* Exercise description: Each record that follows goes into your reply unchanged; the pictures do not.
◆ ◆ ◆ ◆ ◆ ◆ ◆
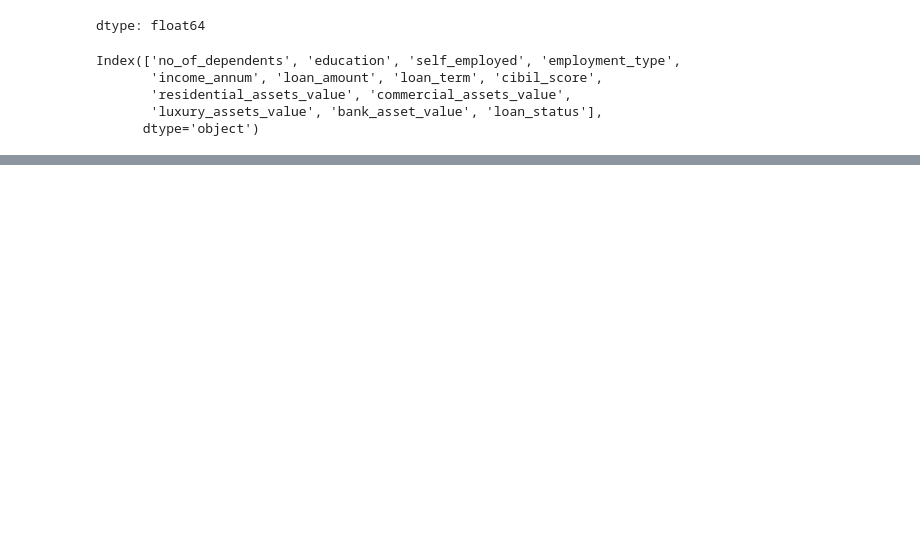
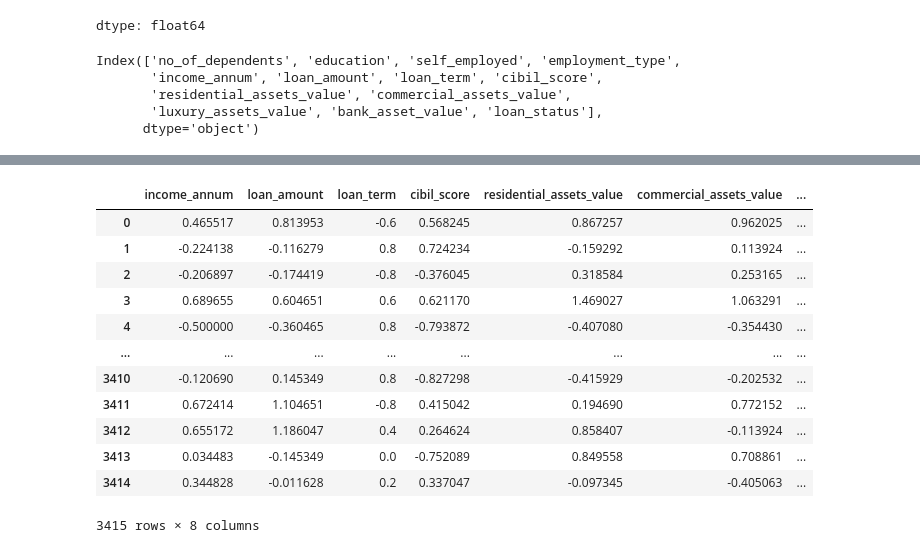
Before and after one commit to harshit4311/Loan-Approval-System-QuantSight, a Jupyter notebook: QuantaSight-Assignment.ipynb, the cells around one changed output, grey strips where cells are left out. Drawn from its saved outputs; the diff is of its cells as text; code cells hidden in the pictures; blank space fills up the shorter version.

```diff
--- a/QuantaSight-Assignment.ipynb
+++ b/QuantaSight-Assignment.ipynb
@@ -243,0 +337,16 @@ cat_df = df[categorical_features]
+# %%
+train_feats_scaled
+# %% [output]
+|  | income_annum | loan_amount | loan_term | cibil_score | residential_assets_value | commercial_assets_value | ... |
+| 0 | 0.465517 | 0.813953 | -0.6 | 0.568245 | 0.867257 | 0.962025 | ... |
+| 1 | -0.224138 | -0.116279 | 0.8 | 0.724234 | -0.159292 | 0.113924 | ... |
+| 2 | -0.206897 | -0.174419 | -0.8 | -0.376045 | 0.318584 | 0.253165 | ... |
+| 3 | 0.689655 | 0.604651 | 0.6 | 0.621170 | 1.469027 | 1.063291 | ... |
+| 4 | -0.500000 | -0.360465 | 0.8 | -0.793872 | -0.407080 | -0.354430 | ... |
+| ... | ... | ... | ... | ... | ... | ... | ... |
+| 3410 | -0.120690 | 0.145349 | 0.8 | -0.827298 | -0.415929 | -0.202532 | ... |
+| 3411 | 0.672414 | 1.104651 | -0.8 | 0.415042 | 0.194690 | 0.772152 | ... |
+| 3412 | 0.655172 | 1.186047 | 0.4 | 0.264624 | 0.858407 | -0.113924 | ... |
+| 3413 | 0.034483 | -0.145349 | 0.0 | -0.752089 | 0.849558 | 0.708861 | ... |
+| 3414 | 0.344828 | -0.011628 | 0.2 | 0.337047 | -0.097345 | -0.405063 | ... |
+3415 rows × 8 columns
```
Also changed, not shown: parts of 31 cells of this notebook.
◆ ◆ ◆ ◆ ◆ ◆ ◆
* Written solution:
Before and after one commit to harshit4311/Loan-Approval-System-QuantSight, a Jupyter notebook: QuantaSight-Assignment.ipynb, the cells around one changed output, grey strips where cells are left out. Drawn from its saved outputs; the diff is of its cells as text; code cells hidden in the pictures; blank space fills up the shorter version.

```diff
--- a/QuantaSight-Assignment.ipynb
+++ b/QuantaSight-Assignment.ipynb
@@ -243,0 +337,16 @@ cat_df = df[categorical_features]
+# %%
+train_feats_scaled
+# %% [output]
+|  | income_annum | loan_amount | loan_term | cibil_score | residential_assets_value | commercial_assets_value | ... |
+| 0 | 0.465517 | 0.813953 | -0.6 | 0.568245 | 0.867257 | 0.962025 | ... |
+| 1 | -0.224138 | -0.116279 | 0.8 | 0.724234 | -0.159292 | 0.113924 | ... |
+| 2 | -0.206897 | -0.174419 | -0.8 | -0.376045 | 0.318584 | 0.253165 | ... |
+| 3 | 0.689655 | 0.604651 | 0.6 | 0.621170 | 1.469027 | 1.063291 | ... |
+| 4 | -0.500000 | -0.360465 | 0.8 | -0.793872 | -0.407080 | -0.354430 | ... |
+| ... | ... | ... | ... | ... | ... | ... | ... |
+| 3410 | -0.120690 | 0.145349 | 0.8 | -0.827298 | -0.415929 | -0.202532 | ... |
+| 3411 | 0.672414 | 1.104651 | -0.8 | 0.415042 | 0.194690 | 0.772152 | ... |
+| 3412 | 0.655172 | 1.186047 | 0.4 | 0.264624 | 0.858407 | -0.113924 | ... |
+| 3413 | 0.034483 | -0.145349 | 0.0 | -0.752089 | 0.849558 | 0.708861 | ... |
+| 3414 | 0.344828 | -0.011628 | 0.2 | 0.337047 | -0.097345 | -0.405063 | ... |
+3415 rows × 8 columns
```
Also changed, not shown: parts of 31 cells of this notebook.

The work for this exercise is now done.